Although I haven’t competed in about three and a half years I’ve never really decided that I wasn’t going to fight again until now. I’m sure some would consider me already retired but for my own peace of mind I’m going to put it out there.

Boxing has been a major part of my life for the last 25 years, from when I first stepped into Malmesbury Amateur Boxing Club. My Dad took me there as a trick to get me to exercise my Erb’s Palsy-affected arm, as I hated the daily physiotherapy I had to do, and the rest, as they say, is history.

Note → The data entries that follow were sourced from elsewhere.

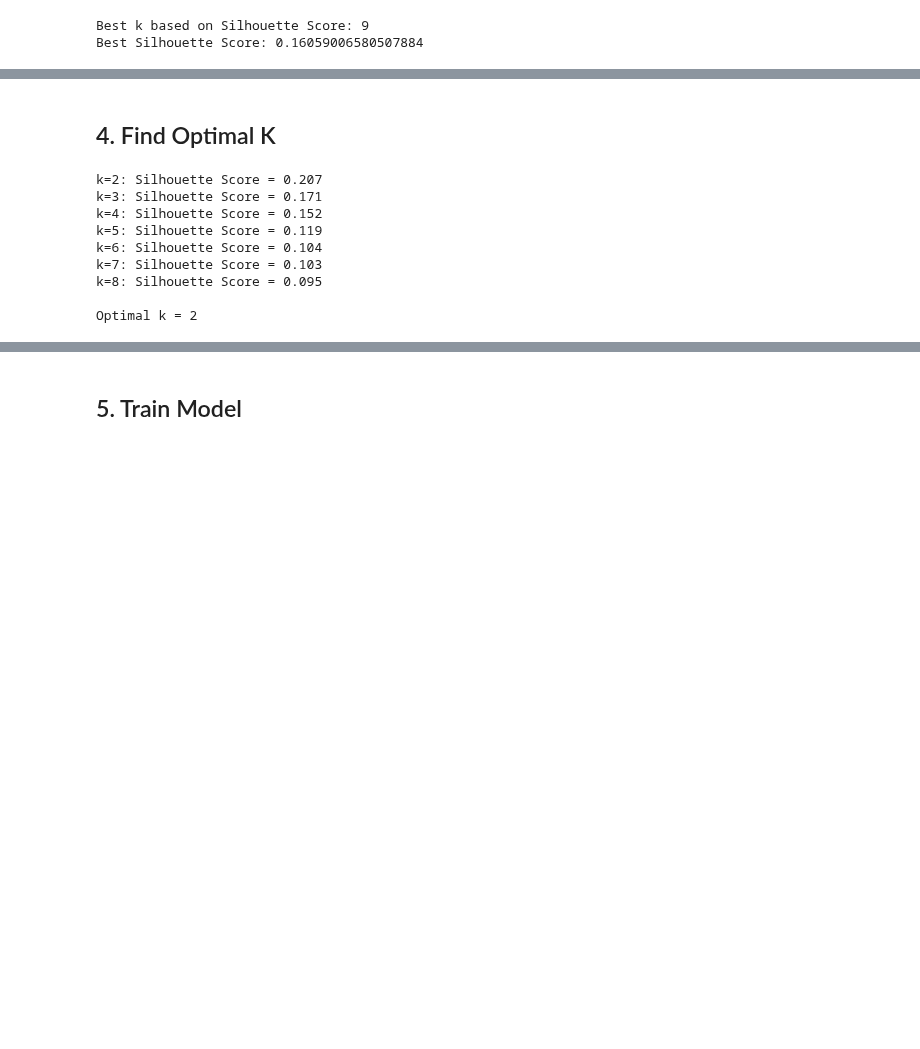
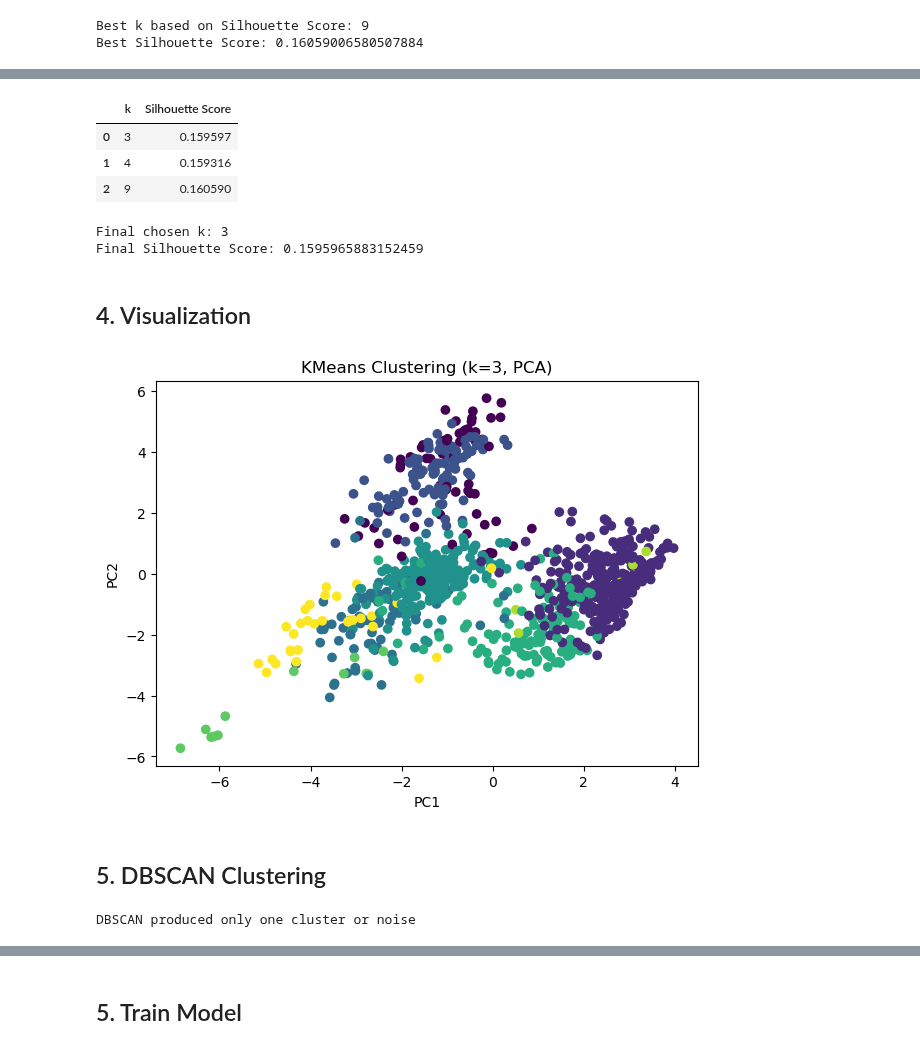
Before and after one commit to alberehap/Project-ML, a Jupyter notebook: unsupervised_models.ipynb, the cells around one changed output, grey strips where cells are left out. Drawn from its saved outputs; the diff is of its cells as text; code cells hidden in the pictures; blank space fills up the shorter version.

Commit message:
DBSCAN Clustring

```diff
--- a/unsupervised_models.ipynb
+++ b/unsupervised_models.ipynb
@@ -78,25 +80,60 @@ KMeans Silhouette Score: 0.15931620426940146
+# %%
+comparison = []
+for k in [3, 4, best_k]:
+  kmeans_tmp = KMeans(n_clusters=k, random_state=42)
+  labels_tmp = kmeans_tmp.fit_predict(df_pca)
+  score_tmp = silhouette_score(df_pca, labels_tmp)
+  comparison.append({"k": k, "Silhouette Score": score_tmp})
+
+
+comparison_df = pd.DataFrame(comparison)
+comparison_df
+# %% [output]
+|  | k | Silhouette Score |
+| 0 | 3 | 0.159597 |
+| 1 | 4 | 0.159316 |
+| 2 | 9 | 0.160590 |
+# %%
+# Select smaller k for better generalization and interpretability
+final_k = 3
+
+
+kmeans_final = KMeans(n_clusters=final_k, random_state=42)
+final_labels = kmeans_final.fit_predict(df_pca)
+
+
+final_silhouette = silhouette_score(df_pca, final_labels)
+print("Final chosen k:", final_k)
+print("Final Silhouette Score:", final_silhouette)
+# %% [output]
+Final chosen k: 3
+Final Silhouette Score: 0.1595965883152459
 # %% [markdown]
-## 4. Find Optimal K
+## 4. Visualization
+# %%
+plt.figure(figsize=(7,5))
+plt.scatter(df_pca[:,0], df_pca[:,1], c=kmeans_labels)
+plt.title(f"KMeans Clustering (k={final_k}, PCA)")
+plt.xlabel("PC1")
+plt.ylabel("PC2")
+plt.show()
+# %% [output]
+[figure, added]
+# %% [markdown]
+## 5. DBSCAN Clustering
 # %%
-# Test k values from 2 to 8
-scores = []
-for k in range(2, 9):
-    kmeans = KMeans(n_clusters=k, random_state=42, n_init=10)
-    kmeans.fit(X)
-    score = silhouette_score(X,kmeans.labels_)
-    scores.append(score)
-    print(f"k={k}: Silhouette Score = {score:.3f}")
+dbscan = DBSCAN(eps=0.8, min_samples=5)
+dbscan_labels = dbscan.fit_predict(df_pca)
 
-# Find optimal k
-optimal_k = range(2, 9)[np.argmax(scores)]
-print(f"\nOptimal k = {optimal_k}")
+
+# Remove noise points (-1) for silhouette calculation
+mask = dbscan_labels != -1
+
+
+if len(set(dbscan_labels[mask])) > 1:
+  dbscan_silhouette = silhouette_score(df_pca[mask], dbscan_labels[mask])
+  print("DBSCAN Silhouette Score:", dbscan_silhouette)
+else:
+  print("DBSCAN produced only one cluster or noise")
 # %% [output]
-k=2: Silhouette Score = 0.207
-k=3: Silhouette Score = 0.171
-k=4: Silhouette Score = 0.152
-k=5: Silhouette Score = 0.119
-k=6: Silhouette Score = 0.104
-k=7: Silhouette Score = 0.103
-k=8: Silhouette Score = 0.095
-
-Optimal k = 2
+DBSCAN produced only one cluster or noise
```
Also changed, not shown: parts of 6 cells of this notebook.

My Dad was certainly the person who had the biggest impact in my boxing career; my family were really supportive of me and it felt like they believed in me  despite what common sense would say. Whether or not they really did believe I could be successful or not at the time, I don’t know. But it felt like they did, and that’s what mattered.

I spent my whole amateur career boxing for Malmesbury ABC. The coaches there at the time, who put their time into me, were Tony Stannard MBE, Tony Falcone, Graham Hill and Steve Ford. The club wasn’t just about producing good boxers and winning titles, it was about shaping you to be a good person and teaching lessons you’d need to know for life. I did, however, manage to win a National Schoolboy title, the Junior ABA’s, two NACYP titles, a Four Nations gold medal, a Three Nations gold medal and the Senior ABAs, finishing with a record of 58 from 70 bouts.

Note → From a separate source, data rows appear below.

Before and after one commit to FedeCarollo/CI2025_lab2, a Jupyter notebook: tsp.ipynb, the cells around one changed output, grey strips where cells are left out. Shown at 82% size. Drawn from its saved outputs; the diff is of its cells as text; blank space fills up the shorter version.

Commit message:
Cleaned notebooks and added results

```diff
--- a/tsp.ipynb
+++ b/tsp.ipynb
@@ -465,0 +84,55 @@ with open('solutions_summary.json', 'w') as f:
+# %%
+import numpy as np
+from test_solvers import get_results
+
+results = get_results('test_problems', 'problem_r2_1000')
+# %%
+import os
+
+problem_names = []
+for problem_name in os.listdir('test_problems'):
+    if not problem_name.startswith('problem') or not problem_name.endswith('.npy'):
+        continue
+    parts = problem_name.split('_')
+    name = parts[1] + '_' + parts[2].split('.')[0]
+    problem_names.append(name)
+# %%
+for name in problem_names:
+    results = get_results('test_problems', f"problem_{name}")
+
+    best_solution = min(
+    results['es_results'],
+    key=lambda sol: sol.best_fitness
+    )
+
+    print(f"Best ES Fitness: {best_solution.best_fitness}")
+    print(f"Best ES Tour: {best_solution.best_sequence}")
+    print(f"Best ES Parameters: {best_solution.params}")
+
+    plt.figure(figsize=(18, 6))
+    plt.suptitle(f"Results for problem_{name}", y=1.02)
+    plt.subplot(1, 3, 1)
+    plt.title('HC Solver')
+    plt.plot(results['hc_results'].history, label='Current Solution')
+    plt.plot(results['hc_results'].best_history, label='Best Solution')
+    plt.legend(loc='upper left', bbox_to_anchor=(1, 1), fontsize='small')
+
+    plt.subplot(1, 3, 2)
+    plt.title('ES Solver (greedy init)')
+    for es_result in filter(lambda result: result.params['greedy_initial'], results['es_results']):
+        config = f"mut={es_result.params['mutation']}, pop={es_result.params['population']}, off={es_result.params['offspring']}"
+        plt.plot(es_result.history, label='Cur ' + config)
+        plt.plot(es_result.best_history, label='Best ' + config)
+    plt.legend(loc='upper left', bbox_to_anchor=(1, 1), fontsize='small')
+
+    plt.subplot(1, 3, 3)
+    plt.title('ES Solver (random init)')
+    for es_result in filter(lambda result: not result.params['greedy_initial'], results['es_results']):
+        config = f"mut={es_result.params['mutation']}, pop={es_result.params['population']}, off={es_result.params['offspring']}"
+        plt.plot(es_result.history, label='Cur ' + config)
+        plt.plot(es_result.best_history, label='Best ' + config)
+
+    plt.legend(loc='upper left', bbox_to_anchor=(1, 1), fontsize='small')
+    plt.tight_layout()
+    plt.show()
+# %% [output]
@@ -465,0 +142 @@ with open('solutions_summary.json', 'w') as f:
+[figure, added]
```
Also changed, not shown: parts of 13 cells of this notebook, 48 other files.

As I did with my amateur career, I boxed out of one stable for my whole pro career: Paddy John’s Gym in Bristol. I was trained by my now father in-law Andy O’Kane, who also managed me for my whole career (apart from the first couple of years). We won an International Masters title, a Southern Area title, an IBO International title, two English titles and the EBU European title. I had some great support as well. They travelled across the country and Europe multiple times to watch me box, which I was always really grateful for.

On the surface of it I had a successful boxing career but I personally think I underachieved and that, due to many factors, I never really reached my full potential in the ring. I think I could have done so much more than I did. Many will think the opposite. They will say that, considering my disability, I actually overachieved in the sport, which is an understandable opinion. But it is also one I do not share.

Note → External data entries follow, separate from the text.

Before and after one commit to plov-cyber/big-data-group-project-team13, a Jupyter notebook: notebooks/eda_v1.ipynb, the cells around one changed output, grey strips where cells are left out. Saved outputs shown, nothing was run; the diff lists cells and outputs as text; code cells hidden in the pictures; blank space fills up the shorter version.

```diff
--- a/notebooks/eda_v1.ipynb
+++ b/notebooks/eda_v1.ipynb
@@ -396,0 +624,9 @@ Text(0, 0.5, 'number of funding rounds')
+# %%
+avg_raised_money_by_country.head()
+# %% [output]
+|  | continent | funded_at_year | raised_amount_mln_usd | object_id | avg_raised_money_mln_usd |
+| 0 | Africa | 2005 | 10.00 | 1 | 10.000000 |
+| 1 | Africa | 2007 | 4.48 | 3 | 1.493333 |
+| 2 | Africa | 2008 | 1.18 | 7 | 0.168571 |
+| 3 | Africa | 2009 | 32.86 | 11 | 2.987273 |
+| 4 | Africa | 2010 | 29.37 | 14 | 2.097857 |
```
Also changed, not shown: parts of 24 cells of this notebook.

Stopping is something lots of fighters struggle with, myself included. Boxing’s all I’ve really known for the majority of my life so to not be doing it is a strange feeling. I found it particularly difficult last year, but feel I’m on the better side of it now and in a good place to leave fighting in the past. Without boxing I wouldn’t have my wife and kids, who are the best and most important thing in my life, a lifestyle that means I can be present in my children’s lives, many friends I never would have met, a job I actually enjoy, and a platform to have a positive effect on people, especially those with Erb’s Palsy. I now teach boxing as a personal trainer and also coach for Paddy John’s ABC, so I’m still in the sport – just on the safer side of the ropes. I hope in the future I can look back on my career with the gratitude it deserves.